[Web document revisions]
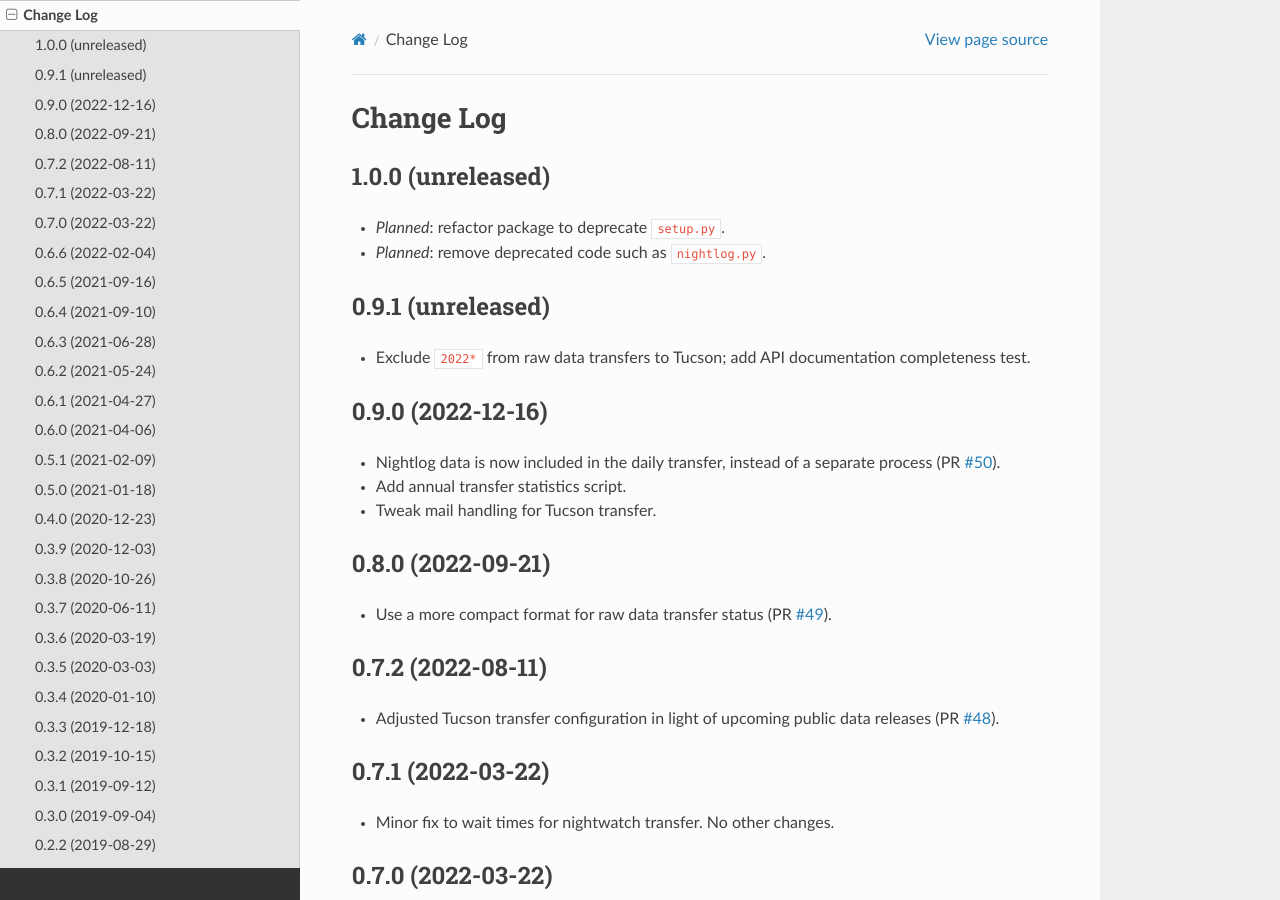
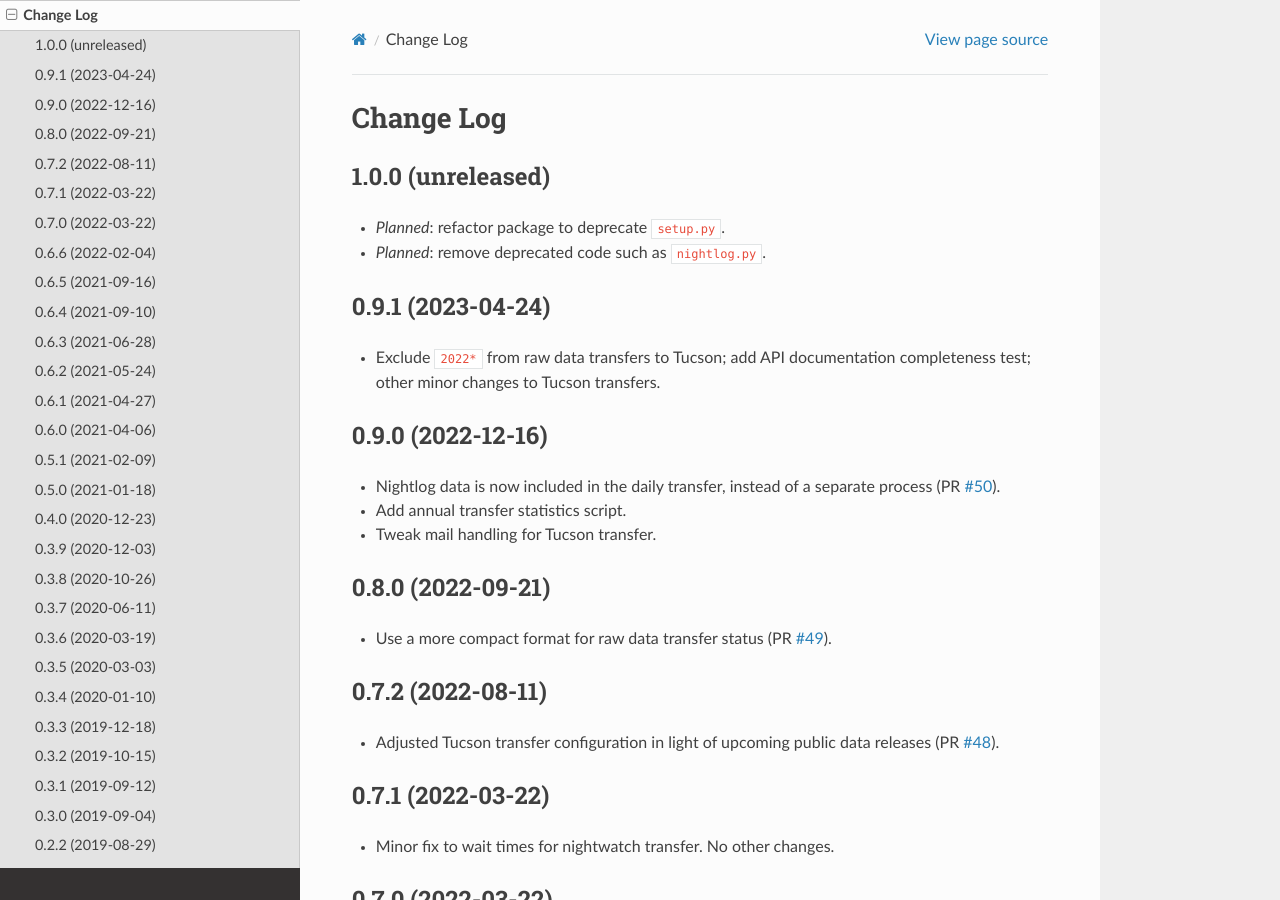
Before and after one commit to desihub/desitransfer, a Sphinx documentation site: the page built from doc/changes.rst, in a window 1280 px wide and 900 px high. Built offline with Sphinx 7.4.7 and the Read the Docs theme 2.0.0, drawn with Linux system fonts in a browser that asks for light colours.

Commit message:
preparing for next tag

```diff
--- a/doc/changes.rst
+++ b/doc/changes.rst
@@ -8,11 +8,11 @@ Change Log
 * *Planned*: refactor package to deprecate ``setup.py``.
 * *Planned*: remove deprecated code such as ``nightlog.py``.
 
-0.9.1 (unreleased)
+0.9.1 (2023-04-24)
 ------------------
 
 * Exclude ``2022*`` from raw data transfers to Tucson; add API documentation
-  completeness test.
+  completeness test; other minor changes to Tucson transfers.
 
 0.9.0 (2022-12-16)
 ------------------
--- a/py/desitransfer/_version.py
+++ b/py/desitransfer/_version.py
@@ -1 +1 @@
-__version__ = '0.9.1.dev447'
+__version__ = '0.9.1'
```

| Assignment |
Above are some records. Copy each of their lines that holds the string "changes".

| Response to this task |
Before and after one commit to desihub/desitransfer, a Sphinx documentation site: the page built from doc/changes.rst, in a window 1280 px wide and 900 px high. Built offline with Sphinx 7.4.7 and the Read the Docs theme 2.0.0, drawn with Linux system fonts in a browser that asks for light colours.
--- a/doc/changes.rst
+++ b/doc/changes.rst
+  completeness test; other minor changes to Tucson transfers.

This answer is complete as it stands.